Imported beef cleared by agency

By FWi staff

FRENCH beef is no more of a risk to British consumers than the home-produced product, claim food safety watchdogs.

The Food Standards Agency has reported that there was no basis for a ban, following a fact-finding mission to France last week.

British environmental health officers have assured the agency that close checks are being made to ensure beef over 30 months old is not entering the country.

An agency source told The Times that people were keeping a close eye on documentation accompanying beef and beef products.

We will get a complete picture of the imported beef trade in two weeks.

The FSA has welcomed the EU three point-plan designed to eradicate the disease in Europe. Britain already has tough BSE controls.

This includes a ban on meat and bonemeal in all animal feed, BSE tests on cattle aged over 30months before they can enter the food chain, and a ban on the use of the whole intestine in food.

But The Independent reports that the test for BSE has never been properly validated and can give false negative results.

It says validation carried out by the EC Joint Research Centre does not include an assessment of how the test performs of cows which seem healthy but are incubating the disease.

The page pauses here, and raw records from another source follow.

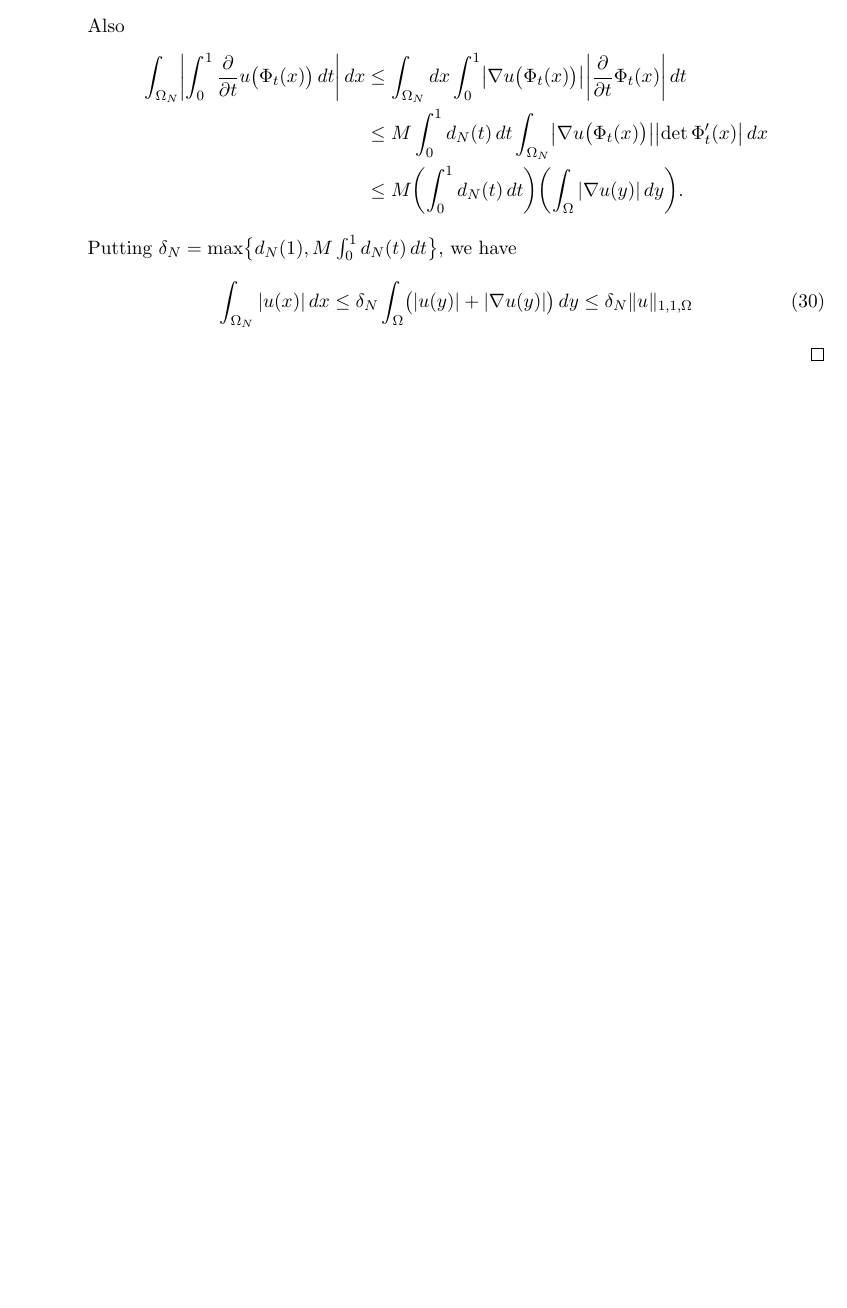
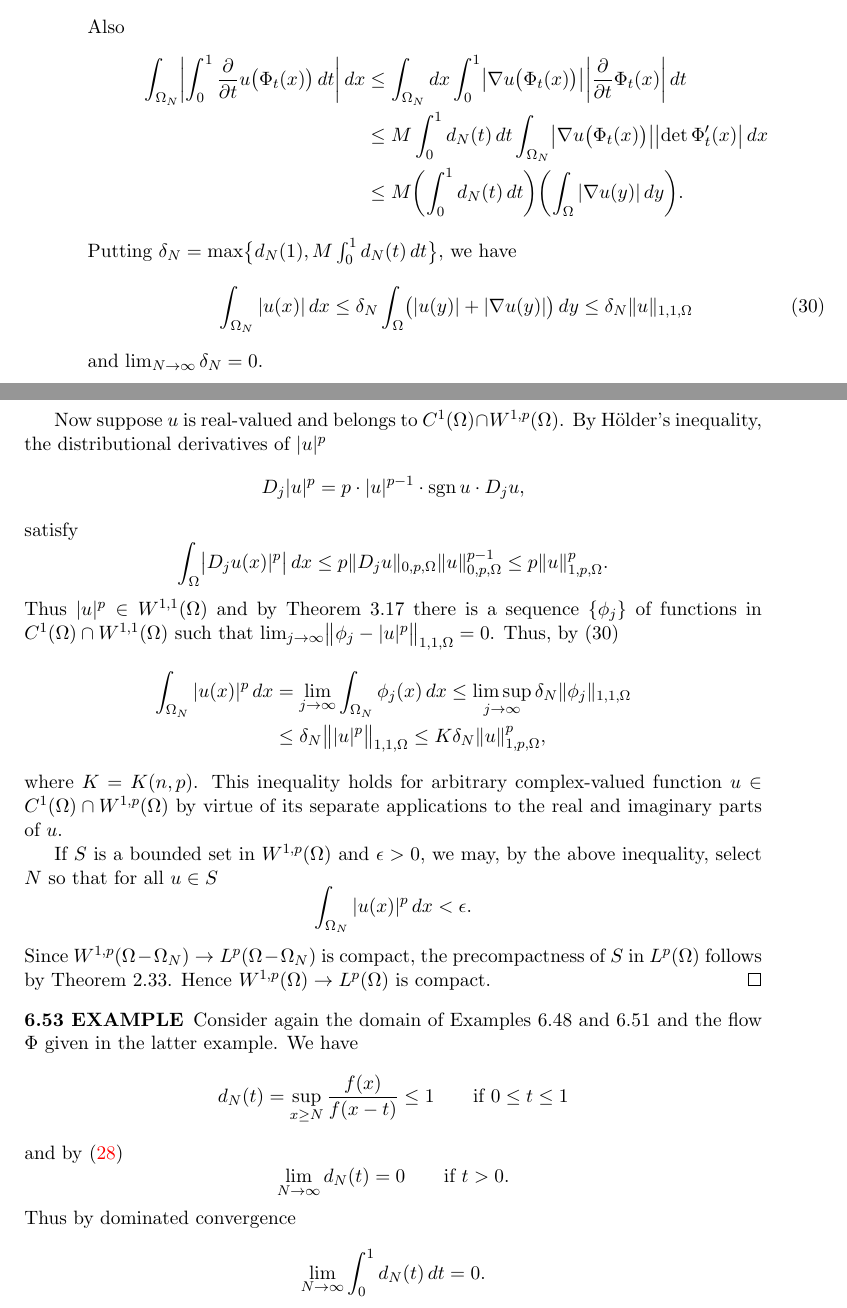
Before and after one commit to SwitWu/SobolevSpaces-Adams-TeX, a LaTeX thesis (main.tex, which reads chapter6.tex): part of page 154 of 154 before the commit and two parts of pages 154 and 155 of 155 after it, the two joined at a grey line, cut so that both start at the same text, the shorter picture padded with empty space. Compiled offline with pdfLaTeX.

Commit message:
finish page 198

```diff
--- a/chapter6.tex
+++ b/chapter6.tex
@@ -1408,4 +1408,43 @@ We are now in a position to prove the converse.
     \leq \delta_N \int_{\Omega} \bigl(|u(y)| + |\nabla u(y)|\bigr) \d y
     \leq \delta_N \|u\|_{1,1,\Omega}
   \end{equation}
+  and $\lim_{N\to\infty} \delta_N = 0$.
+
+  Now suppose $u$ is real-valued and belongs to $C^1(\Omega)\cap W^{1,p}(\Omega)$.
+  By H\"older's inequality, the distributional derivatives of $|u|^p$
+  \[ D_j |u|^p = p\cdot |u|^{p-1}\cdot \sgn u\cdot D_j u, \]
+  satisfy
+  \[ \int_{\Omega} \bigl|D_j u(x)|^p\bigr| \d x
+      \leq p\|D_ju\|_{0,p,\Omega} \|u\|_{0,p,\Omega}^{p-1} \leq p\|u\|_{1,p,\Omega}^p. \]
+  Thus $|u|^p\in W^{1,1}(\Omega)$ and by Theorem~3.17 there is a sequence $\{\phi_j\}$
+  of functions in $C^1(\Omega)\cap W^{1,1}(\Omega)$ such that
+  $\lim_{j\to\infty} \bigl\|\phi_j - |u|^p\bigr\|_{1,1,\Omega} = 0$. Thus, by (30)
+  \begin{align*}
+    \int_{\Omega_N} |u(x)|^p \d x
+    & = \lim_{j\to\infty} \int_{\Omega_N} \phi_j(x) \d x
+      \leq \limsup_{j\to\infty} \delta_N \|\phi_j\|_{1,1,\Omega} \\
+    & \leq \delta_N \bigl\| |u|^p \bigr\|_{1,1,\Omega}
+      \leq K \delta_N \|u\|_{1,p,\Omega}^p,
+  \end{align*}
+  where $K=K(n,p)$. This inequality holds for arbitrary complex-valued function
+  $u\in C^1(\Omega)\cap W^{1,p}(\Omega)$ by virtue of its separate applications
+  to the real and imaginary parts of $u$.
+
+  If $S$ is a bounded set in $W^{1,p}(\Omega)$ and $\epsilon>0$, we may,
+  by the above inequality, select $N$ so that for all $u\in S$
+  \[ \int_{\Omega_N} |u(x)|^p \d x < \epsilon. \]
+  Since $W^{1,p}(\Omega-\Omega_N) \to L^p(\Omega-\Omega_N)$ is compact,
+  the precompactness of $S$ in $L^p(\Omega)$ follows by Theorem~2.33.
+  Hence $W^{1,p}(\Omega)\to L^p(\Omega)$ is compact.
 \end{proof}
+
+
+\begin{example}
+  Consider again the domain of Examples~6.48 and 6.51 and the flow $\Phi$
+  given in the latter example. We have
+  \[ d_N(t) = \sup_{x\geq N} \frac{f(x)}{f(x-t)} \leq 1 \qquad \text{if}\ 0\leq t\leq 1 \]
+  and by \eqref{eq:6.28}
+  \[ \lim_{N\to\infty} d_N(t) = 0 \qquad \text{if}\ t>0. \]
+  Thus by dominated convergence
+  \[ \lim_{N\to\infty} \int_0^1 d_N(t) \d t = 0. \]
+\end{example}
```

Meanwhile, National Beef Association chief executive Robert Forster says he has little confidence in the post-mortem test for older cattle.

He told the BBC Radio 4 Farming Today programme testing was not a consumer health protection exercise but a move to build consumer confidence.

Mr Forster claimed the test was unreliable and would in effect lead to an over thirty months scheme by another name.

They wont use the test, nor get anything over thirty months old in the food chain. Its an over thirty months cull in all but name.

The Governments expert BSE committee SEAC will review the risk from imported beef at a meeting on December 19.